Rae Woodland was a British soprano who studied with Roy Henderson. Her debut was as Queen of the Night at Sadlers Wells. She sang in many European festivals, and debuted at Covent Garden in La sonnambula with Joan Sutherland and Luciano Pavarotti. She was first asked to sing for Benjamin Britten on the English Opera Group's tour of Russia, and played many roles for him subsequently. She also created roles for Gottfried von Einem, Nicholas Maw and Sir Arthur Bliss, and made many live broadcasts for the BBC, from the RAH Proms to Friday Night is Music Night. She retired from the opera stage in 1984. She then taught singing at the Royal Academy of Music in London, and at the Britten-Pears School in Snape Maltings on the invitation of Sir Peter Pears.

(Andrew) Alexander Briger AO is an Australian classical conductor. He is the nephew of the conductor Sir Charles Mackerras, and both are descended from the composer Isaac Nathan.

Emelie Hooke was an Australian soprano who was notable in opera, oratorio and concert, and sang in Australia, England, Europe and South Africa.

References
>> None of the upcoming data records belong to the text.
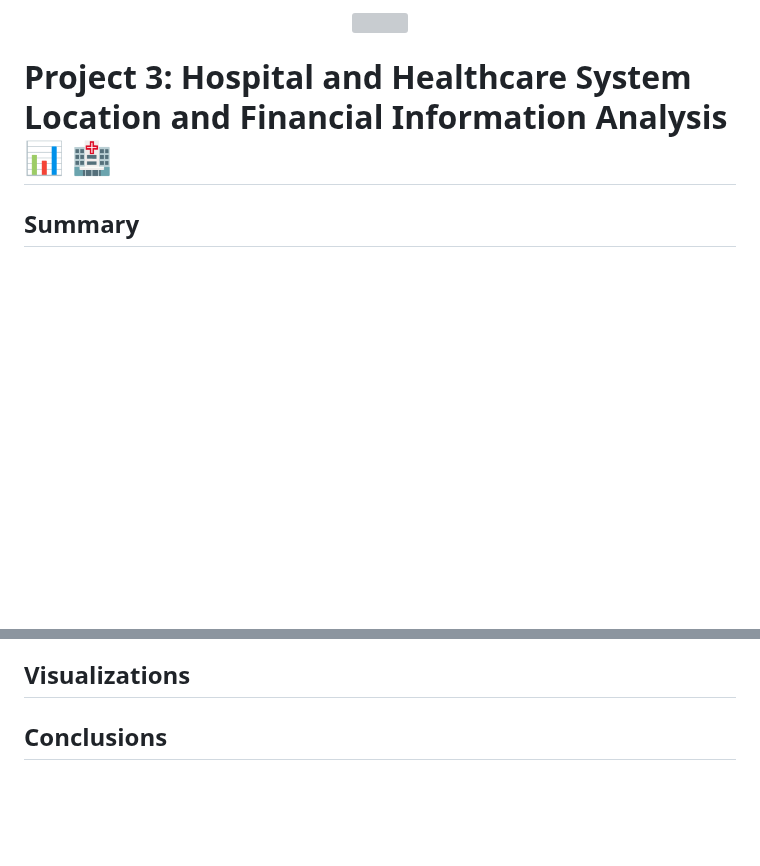
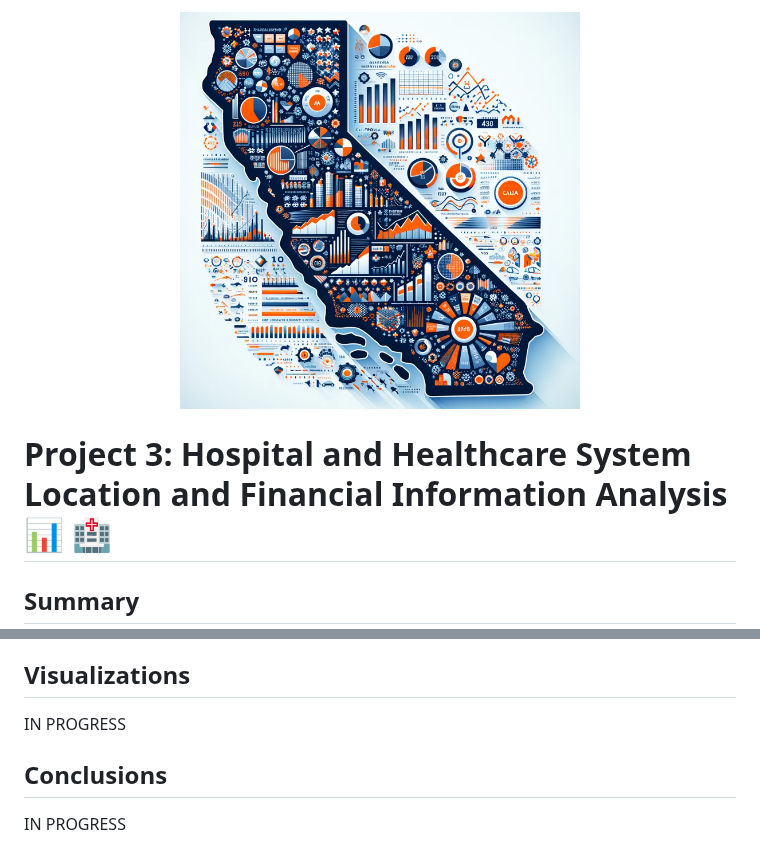
Before and after one commit to manuel-sosa/project3_data_viz, a Markdown page: README.md, 2 parts joined by grey strips. Drawn GitHub-style; blank space fills up the shorter version; grey boxes are pictures that could not be loaded.

```diff
--- a/README.md
+++ b/README.md
@@ -1,5 +1,5 @@
 <p align="center">
-  <img width="400" height="400" src="">
+  <img width="400" height="400" src="https://github.com/manuel-sosa/project3_data_viz/blob/main/06_Miscellaneous/cali-map.png">
 </p>
 
 # Project 3: Hospital and Healthcare System Location and Financial Information Analysis :bar_chart: :hospital:
@@ -58,6 +58,7 @@ Our dataset comprises over 400 records focusing on [specific data aspect, e.g.,
 Included in this repository are **Jupyter Notebooks and/or command-line Python scripts** that detail our data processing, analysis, and visualization creation steps. Each script is documented to explain the processes and methodologies applied.
 
 ## Visualizations
-
+IN PROGRESS
 
 ## Conclusions
+IN PROGRESS
```
Also changed, not shown: other parts of README.md (+8 -8 lines).
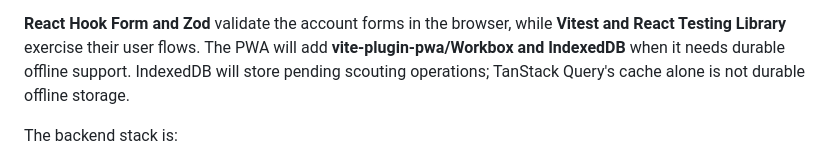
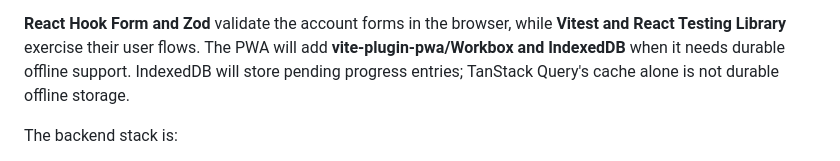
Before and after one commit to JeromeBarthelemy/transcendence, a Markdown page: README.md, the part around the change. GitHub-like rendering.

```diff
--- a/README.md
+++ b/README.md
@@ -50,7 +50,7 @@ The frontend foundation installed by the initial skeleton is:
 **React Hook Form and Zod** validate the account forms in the browser, while
 **Vitest and React Testing Library** exercise their user flows. The PWA will
 add **vite-plugin-pwa/Workbox and IndexedDB** when it needs durable offline
-support. IndexedDB will store pending scouting operations; TanStack Query's
+support. IndexedDB will store pending progress entries; TanStack Query's
 cache alone is not durable offline storage.
 
 The backend stack is:
```
Also changed, not shown: docs/modules.md (+10 -11 lines).
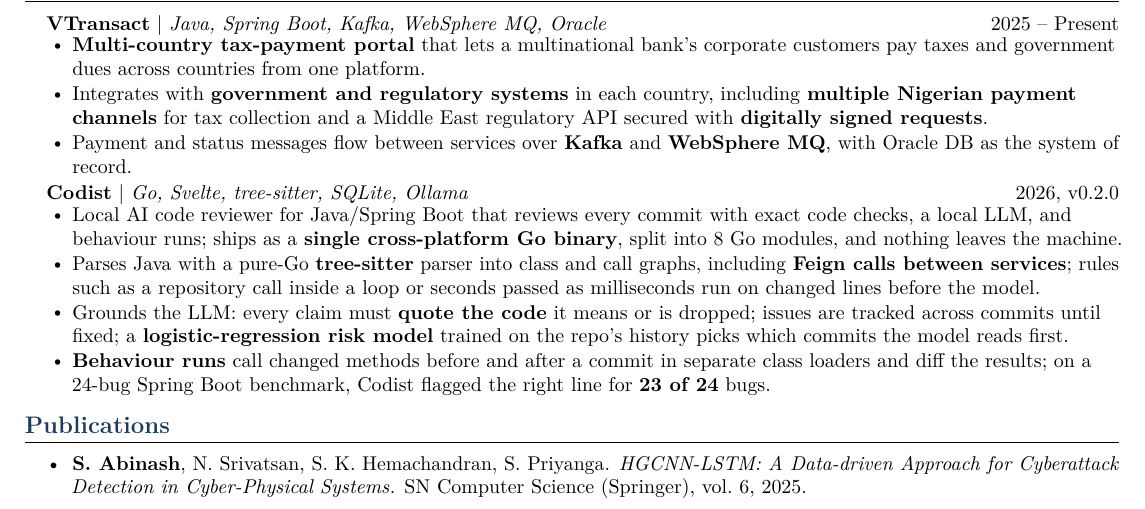
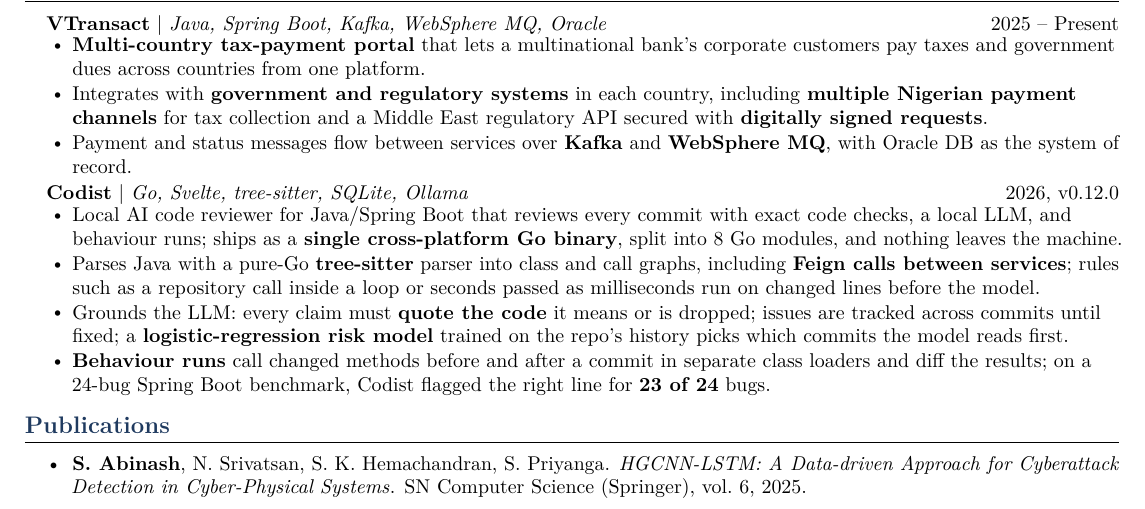
Before and after one commit to AbiXnash/theabxfolio, a LaTeX CV (resume/abinash_selvarasu_resume.tex): part of the page, cut so that both start at the same text. Compiled offline with pdfLaTeX.

Commit message:
Codist and Hell Pine moved to abxengg; Codist v0.12.0, nvim 0.12; rebuild resume

```diff
--- a/resume/abinash_selvarasu_resume.tex
+++ b/resume/abinash_selvarasu_resume.tex
@@ -122,8 +122,8 @@
         with Oracle DB as the system of record.}
     \resumeItemListEnd
   \resumeProject
-    {\href{https://github.com/AbiXnash/codist}{Codist}}
-    {Go, Svelte, tree-sitter, SQLite, Ollama}{2026, v0.2.0}
+    {\href{https://github.com/abxengg/codist}{Codist}}
+    {Go, Svelte, tree-sitter, SQLite, Ollama}{2026, v0.12.0}
     \resumeItemListStart
       \resumeItem{Local AI code reviewer for Java/Spring Boot that reviews every commit with exact code checks, a
         local LLM, and behaviour runs; ships as a \textbf{single cross-platform Go binary}, split into 8 Go modules,
```
Also changed, not shown: README.md, 4 other files.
  1. 1 2 3 4 5 6 "Interview with Roy Plomley on Desert Island Discs , BBC radio, 1969. Retrieved 25 November 2013.
  2. 1 2 Alan Blyth and David Nice,"Obituary—Sir Edward Downes—Leading conductor of Verdi at Covent Garden and a stalwart champion of Prokofiev", The Guardian (London), 14 July 2009. Retrieved 15 July 2009
  3. 1 2 3 4 5 Downes, Edward, and Loppert, Max, "The product of experience", Opera , January 1993, Vol 44 No 1, pp. 26—39.
  4. 1 2 3 4 Jill Lawless, "Conductor Downes, wife die in Swiss suicide clinic" Associated Press 14 July 2009)
  5. Sir Edward Downes at the Royal Opera House, partial search. Retrieved 25 November 2013.
  6. Keith Potter, "Opera and Concert Reports" (Proms). The Musical Times, 130(1760), pp. 621–35 (October 1989)
  7. Martin Kettle, "Interview: conductor Edward Downes", The Guardian , 14 June 2004
  8. "No. 50361". The London Gazette (Supplement). 30 December 1985. p. 7.
  9. "No. 52563". The London Gazette (Supplement). 14 June 1991. p. 2.
  10. 1 2 Appel, Jacob M., "Assisted Suicide for Healthy People?" 16 July 2009
  11. " 'They held hands as they lay down and waited for death': Son tells how he watched his parents die at Swiss suicide clinic" Daily Mail (London), 15 July 2009
  12. BBC "Conductor dies in suicide centre" 14 July 2009
  13. "Conductor Sir Edward Downes and wife end lives at Dignitas clinic", The Daily Telegraph (London), 14 July 2009
  14. "No assisted suicide charge for son of Sir Edward Downes", on BBC.co.uk. 19 March 2010
Cultural offices
Preceded by
Raymond Leppard
Principal Conductor, BBC Philharmonic
1980–1991
Succeeded by
Yan Pascal Tortelier